__Version difference data__
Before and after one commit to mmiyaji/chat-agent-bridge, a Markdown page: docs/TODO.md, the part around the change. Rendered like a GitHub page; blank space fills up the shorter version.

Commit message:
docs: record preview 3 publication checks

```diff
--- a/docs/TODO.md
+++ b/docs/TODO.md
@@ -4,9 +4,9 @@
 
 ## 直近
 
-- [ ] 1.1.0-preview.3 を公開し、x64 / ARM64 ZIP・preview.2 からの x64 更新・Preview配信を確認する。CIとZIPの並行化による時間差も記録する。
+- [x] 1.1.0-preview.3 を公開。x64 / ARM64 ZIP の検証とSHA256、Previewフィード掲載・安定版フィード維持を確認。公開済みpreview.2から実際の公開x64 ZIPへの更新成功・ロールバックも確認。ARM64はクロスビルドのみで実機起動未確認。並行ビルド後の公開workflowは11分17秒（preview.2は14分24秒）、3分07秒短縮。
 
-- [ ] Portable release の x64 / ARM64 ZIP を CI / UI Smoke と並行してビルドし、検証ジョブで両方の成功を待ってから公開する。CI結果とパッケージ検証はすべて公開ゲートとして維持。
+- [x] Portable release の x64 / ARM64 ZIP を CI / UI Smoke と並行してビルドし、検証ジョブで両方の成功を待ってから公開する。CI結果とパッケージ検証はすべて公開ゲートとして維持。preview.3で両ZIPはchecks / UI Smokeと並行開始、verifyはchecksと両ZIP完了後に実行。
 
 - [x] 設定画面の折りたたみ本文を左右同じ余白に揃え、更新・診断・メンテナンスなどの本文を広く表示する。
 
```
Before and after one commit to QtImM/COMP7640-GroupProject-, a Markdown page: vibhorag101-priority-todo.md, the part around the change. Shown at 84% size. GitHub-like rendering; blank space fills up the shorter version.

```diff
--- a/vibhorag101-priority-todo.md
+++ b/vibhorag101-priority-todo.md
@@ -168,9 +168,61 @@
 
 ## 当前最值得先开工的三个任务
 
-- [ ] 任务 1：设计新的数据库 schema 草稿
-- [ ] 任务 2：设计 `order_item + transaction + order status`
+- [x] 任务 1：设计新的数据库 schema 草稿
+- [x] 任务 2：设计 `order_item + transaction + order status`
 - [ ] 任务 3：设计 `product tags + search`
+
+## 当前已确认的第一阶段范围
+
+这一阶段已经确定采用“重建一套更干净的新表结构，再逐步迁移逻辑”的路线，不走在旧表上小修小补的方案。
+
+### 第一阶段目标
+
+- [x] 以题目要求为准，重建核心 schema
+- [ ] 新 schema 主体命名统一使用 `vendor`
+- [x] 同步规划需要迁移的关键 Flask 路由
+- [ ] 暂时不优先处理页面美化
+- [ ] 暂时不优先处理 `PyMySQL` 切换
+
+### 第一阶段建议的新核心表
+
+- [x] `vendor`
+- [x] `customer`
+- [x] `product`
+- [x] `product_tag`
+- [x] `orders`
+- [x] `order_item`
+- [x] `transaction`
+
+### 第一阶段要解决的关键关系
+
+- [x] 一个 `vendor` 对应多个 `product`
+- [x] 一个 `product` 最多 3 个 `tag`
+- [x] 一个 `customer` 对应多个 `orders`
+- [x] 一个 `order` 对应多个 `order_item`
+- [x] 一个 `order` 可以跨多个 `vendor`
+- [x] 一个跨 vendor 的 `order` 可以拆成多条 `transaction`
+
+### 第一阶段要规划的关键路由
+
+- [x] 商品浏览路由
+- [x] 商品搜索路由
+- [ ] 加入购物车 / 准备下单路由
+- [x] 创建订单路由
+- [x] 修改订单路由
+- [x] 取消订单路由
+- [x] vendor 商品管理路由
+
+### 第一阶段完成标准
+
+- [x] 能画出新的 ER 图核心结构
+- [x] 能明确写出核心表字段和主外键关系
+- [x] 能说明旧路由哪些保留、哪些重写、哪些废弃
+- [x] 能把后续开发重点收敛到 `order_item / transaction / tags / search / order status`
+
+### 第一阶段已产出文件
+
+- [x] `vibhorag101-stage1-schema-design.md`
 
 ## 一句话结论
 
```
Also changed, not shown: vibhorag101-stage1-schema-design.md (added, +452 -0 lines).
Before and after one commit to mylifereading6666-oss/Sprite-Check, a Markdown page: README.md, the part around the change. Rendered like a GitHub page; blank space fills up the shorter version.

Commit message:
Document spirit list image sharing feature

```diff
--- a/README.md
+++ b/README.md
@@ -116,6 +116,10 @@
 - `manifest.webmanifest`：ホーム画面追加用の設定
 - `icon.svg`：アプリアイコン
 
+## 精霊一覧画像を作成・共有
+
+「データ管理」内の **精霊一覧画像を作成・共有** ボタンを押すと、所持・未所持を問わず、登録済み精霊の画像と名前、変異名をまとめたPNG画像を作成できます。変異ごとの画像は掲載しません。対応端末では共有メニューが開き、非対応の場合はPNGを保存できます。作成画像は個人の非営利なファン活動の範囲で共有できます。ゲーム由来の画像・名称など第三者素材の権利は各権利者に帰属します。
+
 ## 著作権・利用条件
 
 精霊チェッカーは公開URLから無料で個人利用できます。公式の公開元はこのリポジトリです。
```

__Task description__
Every line in the records above that holds "design" counts once; state the total and nothing else.

__Task solution__
2